===== PROVIDED ENTRIES
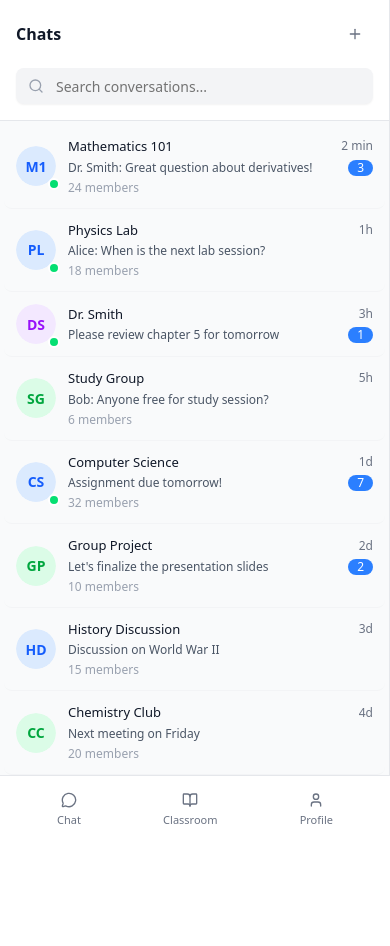
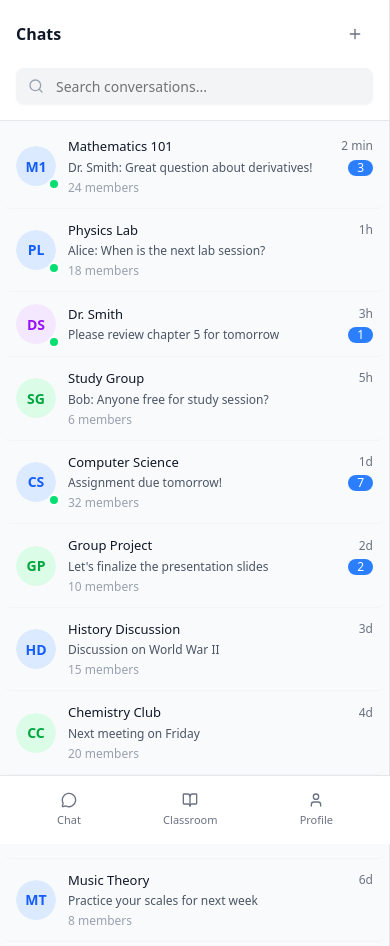
Before and after one commit to Tarikul3639/ChatFly, a Next.js app in the folder web/: page /chat in a window 390 px wide. Before the commit the page ends 844 px from the top, so only its background shows below. Built offline with nearby package versions, Linux system fonts and the light colour scheme.

Commit message:
now input section mobile responsive

```diff
--- a/web/src/app/(with-sidebar)/chat/components/MessageInput.tsx
+++ b/web/src/app/(with-sidebar)/chat/components/MessageInput.tsx
@@ -30,15 +30,6 @@ export default function MessageInput({
   textareaRef,
 }: MessageInputProps) {
 
-  const handleKeyDown = (e: React.KeyboardEvent) => {
-    if (e.key === "Enter" && !e.shiftKey) {
-      e.preventDefault();
-      if (message.trim()) {
-        onSend();
-      }
-    }
-  };
-
   const handleVoiceRecord = () => {
     setIsRecording(!isRecording);
     // Add voice recording logic here
@@ -64,7 +55,6 @@ export default function MessageInput({
               autoFocus
               value={message}
               onChange={(e) => setMessage(e.target.value)}
-              onKeyDown={handleKeyDown}
               placeholder={"Type a message..."}
               className="flex-1 bg-transparent border-0 resize-none min-h-[28px] max-h-[120px] text-sm md:text-base placeholder:text-gray-500 focus-visible:ring-0 focus-visible:ring-offset-0 p-0 leading-6 hide-scrollbar shadow-none break-words overflow-wrap break-all"
               rows={1}
--- a/web/src/app/(with-sidebar)/chat/page.tsx
+++ b/web/src/app/(with-sidebar)/chat/page.tsx
@@ -216,7 +216,7 @@ function ChatPageContent() {
 
   return (
     <div
-      className={`h-screen bg-white flex pb-16 sm:pb-0 ${
+      className={`sm:h-screen bg-white flex ${
         selectedChat ? "max-sm:fixed max-sm:inset-0 max-sm:z-50" : ""
       }`}
     >
```
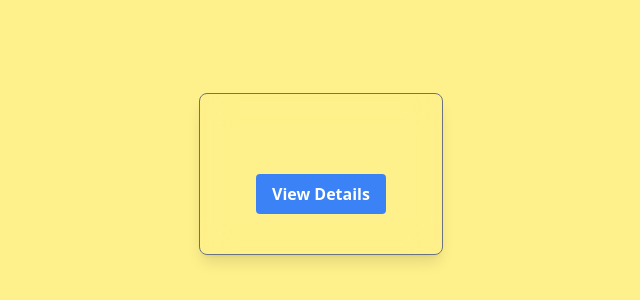
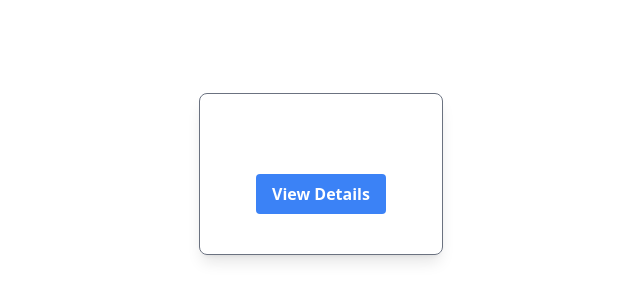
Before and after one commit to abhinow01/weather-app, a Next.js app: page /search in a window 1280 px wide. Shown: the part 226-526 px from the top of the page, without its empty margins (319-959 px from the left). Built offline with nearby package versions, Linux system fonts and the light colour scheme.

Commit message:
changed bg

```diff
--- a/pages/search.js
+++ b/pages/search.js
@@ -30,7 +30,7 @@
   };
 
   return (
-    <div className="flex justify-center items-center h-screen bg-yellow-200">
+    <div className="flex justify-center items-center h-screen">
 <div className="max-w-lg rounded-lg overflow-hidden shadow-lg  p-8 border border-gray-500 backdrop-filter backdrop-blur-lg">
         {city && (
           <div className="px-6 py-4">
```
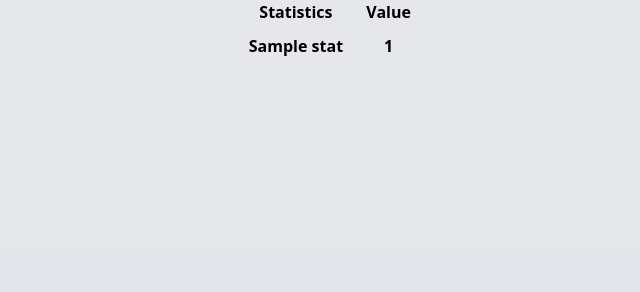
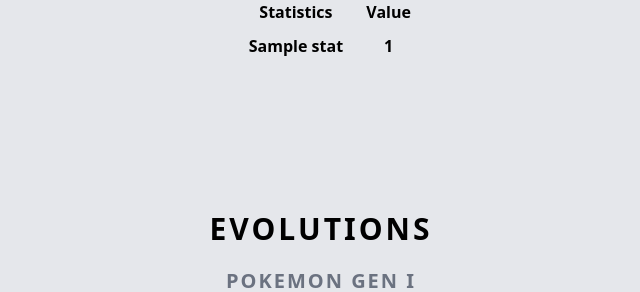
Before and after one commit to FabienH27/pokeproject-Django, a Django app: page /pokemons/details/1/ in a window 1280 px wide. Shown: the part 551-843 px from the top of the page, without its empty margins (319-959 px from the left). Before the commit the page ends 607 px from the top, so only its background shows below. Run offline with Django 3.2, Linux system fonts and the light colour scheme; tables that the repository leaves empty hold one stand-in row (values such as "Sample post"); style sheets or scripts are compiled from the project's sources; some libraries are stand-ins or nearby versions.

Commit message:
added evolution chain on details page

```diff
--- a/pokemons/templates/pokemons/details.html
+++ b/pokemons/templates/pokemons/details.html
@@ -83,7 +83,7 @@
                     </div>
                 </div>
             </div>
-            <div class="container mx-auto py-36">
+            <div class="container mx-auto pt-36">
                 <table class="table mx-auto ">
                     <thead>
                         <tr>
@@ -101,6 +101,46 @@
                     </tbody>
                 </table>
             </div>
+            <div class="container mx-auto py-36">
+                {% if pokemonBase or pokemonEvolution1 or pokemonEvolution2 %}
+                    <h1 class="uppercase tracking-widest text-3xl text-poke-{{pokemon.type.first}} font-semibold text-center">Evolutions</h1>
+                    {% if pokemonBase %}
+                    <a href="{% url 'details' pokemonBase.0.2 %}">
+                        <h1 class="uppercase tracking-widest text-xl text-gray-500 mt-5 font-semibold text-center">Base pokemon</h1>
+                        <img class="mx-auto" src="{{pokemonBase.0.1}}" width="200px">
+                        <h1 class="text-xl my-5 font-semibold text-center">{{pokemonBase.0.0}}</h1>
+                    </a>
+                    {% endif %}
+                    {% if pokemonEvolution1 %}
+                        <h1 class="uppercase tracking-widest text-xl text-gray-500 mt-5 font-semibold text-center">Pokemon Gen I</h1>
+                        <div class="flex justify-center">
+                        {% for evolution1 in pokemonEvolution1 %}
+                            <div>
+                                <a href="{% url 'details' evolution1.2 %}">
+                                    <img class="mx-auto" src="{{evolution1.1}}" width="200px">
+                                    <h1 class="text-xl my-5 font-semibold text-center">{{evolution1.0}}</h1>
+                                </a>
+                            </div>
+                        {% endfor %}
+                        </div>
+                    {% endif %}
+                    {% if pokemonEvolution2 %}
+                        <h1 class="uppercase tracking-widest text-xl text-gray-500 mt-5 font-semibold text-center">Pokemon Gen II</h1>
+                        <div class="flex justify-center">
+                        {% for evolution2 in pokemonEvolution2 %}
+                            <div>
+                                <a href="{% url 'details' evolution2.2 %}">
+                                    <img class="mx-auto" src="{{evolution2.1}}" width="200px">
+                                    <h1 class="text-xl my-5 font-semibold text-center">{{evolution2.0}}</h1>
+                                </a>
+                            </div>
+                        {% endfor %}
+                        </div>
+                    {% endif %}
+                {% endif %}
+            </div>
+
+
         </main>
         <script src="https://unpkg.com/swiper/swiper-bundle.js" type="text/javascript"></script>
         <script src="https://unpkg.com/swiper/swiper-bundle.min.js" type="text/javascript"></script>
--- a/pokemons/views.py
+++ b/pokemons/views.py
@@ -1,12 +1,12 @@
 from django.db import models
-from django.http import JsonResponse
+from django.http import JsonResponse, HttpResponse
 from django.core.paginator import Paginator
 from django.shortcuts import render, redirect
 from django.contrib.auth import login, authenticate, logout
 from django.contrib.auth.decorators import login_required
 from django.contrib.auth.models import User
 from django.contrib.auth.forms import AuthenticationForm
-from .models import Pokemon, PokemonStat, UserPokemon
+from .models import Pokemon, PokemonStat, UserPokemon, PokemonEvolution
 
 from .forms import RegisterForm
 
@@ -24,9 +24,50 @@
     return render(request,'pokemons/list.html',{'page_object':page_object})
 
 def details(request,pokemon_id):
-    pokemon = Pokemon.objects.get(pk=pokemon_id)
+    pokemonData = Pokemon.objects.get(pk=pokemon_id)
     dataStats = PokemonStat.objects.filter(pokemon=pokemon_id)
-    return render(request,'pokemons/details.html',{'pokemon':pokemon, 'stats':dataStats})
+
+    pokemonEvolution1List = []
+    pokemonEvolution2List = []
+    pokemonBase = None
+
+    if(PokemonEvolution.objects.filter(pokemon=pokemon_id)):
+        base = PokemonEvolution.objects.filter(pokemon=pokemon_id)
+        for i in range(base.count()):
+            evolution1 = list(Pokemon.objects.filter(pk=base[i].pokemonEvolution1.pk).values_list('name','default_front_sprite_url','id'))
+            pokemonEvolution1List.append(evolution1[0])
+            if(base[i].pokemonEvolution2 is not None):
+                evolution2 = list(Pokemon.objects.filter(pk=base[i].pokemonEvolution2.pk).values_list('name','default_front_sprite_url','id'))
+                pokemonEvolution2List.append(evolution2[0])
+        pokemonEvolution1List = list(dict.fromkeys(pokemonEvolution1List))
+        pokemonEvolution2List = list(dict.fromkeys(pokemonEvolution2List))
+
+    elif(PokemonEvolution.objects.filter(pokemonEvolution1=pokemon_id)):
+        evolution1 = PokemonEvolution.objects.filter(pokemonEvolution1=pokemon_id)
+        pokemonBase = list(Pokemon.objects.filter(pk=evolution1[0].pokemon.pk).values_list('name','default_front_sprite_url','id'))
+        evolution2 = evolution1.values('pokemonEvolution2')
+        for i in range(evolution1.count()):
+            if(evolution1[i].pokemonEvolution2 is not None):
+                pokemonEvolution2 = list(Pokemon.objects.filter(pk=evolution1[i].pokemonEvolution2.pk).values_list('name','default_front_sprite_url','id'))
+                pokemonEvolution2List.append(pokemonEvolution2[0])
+        pokemonBase = list(dict.fromkeys(pokemonBase))
+        pokemonEvolution2List = list(dict.fromkeys(pokemonEvolution2List))
+
+    elif(PokemonEvolution.objects.filter(pokemonEvolution2=pokemon_id)):
+        evolution2 = PokemonEvolution.objects.filter(pokemonEvolution2=pokemon_id)
+        pokemonBase = list(Pokemon.objects.filter(pk=evolution2[0].pokemon.pk).values_list('name','default_front_sprite_url','id'))
+        evolution1 = evolution2.values('pokemonEvolution1')
+        for i in range(evolution2.count()):
+            pokemonEvolution1 = list(Pokemon.objects.filter(pk=evolution2[i].pokemonEvolution1.pk).values_list('name','default_front_sprite_url','id'))
+            pokemonEvolution1List.append(pokemonEvolution1[0])
+        pokemonEvolution1List = list(dict.fromkeys(pokemonEvolution1List))
+        pokemonEvolution2List = list(dict.fromkeys(pokemonEvolution2List))
+
+    print(pokemonBase)
+    print(pokemonEvolution1List)
+    print(pokemonEvolution2List)
+
+    return render(request,'pokemons/details.html',{'pokemon':pokemonData, 'stats':dataStats,'pokemonBase':pokemonBase,'pokemonEvolution1':pokemonEvolution1List,'pokemonEvolution2':pokemonEvolution2List})
 
 def register(request):
     if request.method == 'POST':
@@ -90,3 +131,56 @@
 def searchPokemon(request):
     data = list(Pokemon.objects.filter(name__istartswith=request.GET.get('term')).values('id','name','default_front_sprite_url'))
     return JsonResponse(data,safe=False)
+
+
+
+
+
+    #pokemonEvolution1Length = PokemonEvolution.objects.filter(pokemon=pokemonData).count()
+    #pokemonPrevious = None
+    #pokemonEvolutionPrevious = None
+    #pokemonNext = None
+    #pokemonBase = None
+    #if(pokemonEvolution1Length == 0):
+    #    pokemonEvolution = PokemonEvolution.objects.filter(pokemonEvolution1=pokemonData)
+    #    if(Pokemon.objects.filter(pk=pokemonEvolution[0].pokemon.pk).count() > 0 ):
+    #        pokemonPrevious = Pokemon.objects.filter(pk=pokemonEvolution[0].pokemon.pk).values_list('name','default_front_sprite_url','id')
+    #    pokemonNext = Pokemon.objects.filter(pk=pokemonEvolution[0].pokemonEvolution2.pk).values_list('name','default_front_sprite_url','id')
+    #
+    #pokemonEvolution1 = PokemonEvolution.objects.filter(pokemon=pokemonData)
+    #pokemonEvolution1List = []
+    #for i in range(pokemonEvolution1Length):
+    #    evolution1 = list(Pokemon.objects.filter(pk=pokemonEvolution1[i].pokemonEvolution1.pk).values_list('name','default_front_sprite_url','id'))
+    #    pokemonEvolution1List.append(evolution1[0])
+    #pokemonEvolution1List = list(dict.fromkeys(pokemonEvolution1List))
+    #pokemonEvolution2Length = PokemonEvolution.objects.filter(pokemon=pokemonData).count()
+    #pokemonEvolution2 = PokemonEvolution.objects.filter(pokemon=pokemonData)
+    #pokemonEvolution2List = []
+    #for i in range(pokemonEvolution2Length):
+    #    if pokemonEvolution2[i].pokemonEvolution2 is not None:
+    #        evolution2 = list(Pokemon.objects.filter(pk=pokemonEvolution2[i].pokemonEvolution2.pk).values_list('name','default_front_sprite_url','id'))
+    #        pokemonEvolution2List.append(evolution2[0])
+    #pokemonEvolution2List = list(dict.fromkeys(pokemonEvolution2List))
+    #if(PokemonEvolution.objects.filter(pokemon=pokemon_id).exists()):
+    #    pokemonBase = PokemonEvolution.objects.filter(pokemon=pokemon_id)
+    #    evolution1Count = pokemonBase.values('pokemonEvolution1').count()
+    #    pokemonEvolution1List = []
+    #    if(evolution1Count > 0):
+    #        for i in range(pokemonEvolution1Length):
+    #            evolution1 = list(Pokemon.objects.filter(pk=pokemonBase[i].pokemonEvolution1.pk).values_list('name','default_front_sprite_url','id'))
+    #            pokemonEvolution1List.append(evolution1[0])
+    #        print(pokemonEvolution1List)
+    #        pokemonEvolution1List = list(dict.fromkeys(pokemonEvolution1List))
+    #
+    #        evolution2Count = pokemonBase.values('pokemonEvolution2').count()
+    #        if(evolution2Count)
+    #        pokemonEvolution2List = []
+    #        for i in range(pokemonEvolution1Length):
+    #            evolution2 = list(Pokemon.objects.filter(pk=pokemonBase[i].pokemonEvolution2.pk).values_list('name','default_front_sprite_url','id'))
+    #            pokemonEvolution2List.append(evolution2[0])
+    #        print(pokemonEvolution2List)
+
+    #elif(PokemonEvolution.objects.filter(pokemonEvolution1=pokemon_id)):
+    #    print("evolution 1")
+    #elif(PokemonEvolution.objects.filter(pokemonEvolution2=pokemon_id)):
+    #    print("evolution2")
```
Also changed, not shown: pokemons/getPokemons.py (+35 -17 lines), pokeproject/urls.py (line endings or trailing spaces).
==========
EXERCISE INSTRUCTIONS: Look through the records and give only the number of lines where the string "return" appears.

EXERCISE RESULT: 6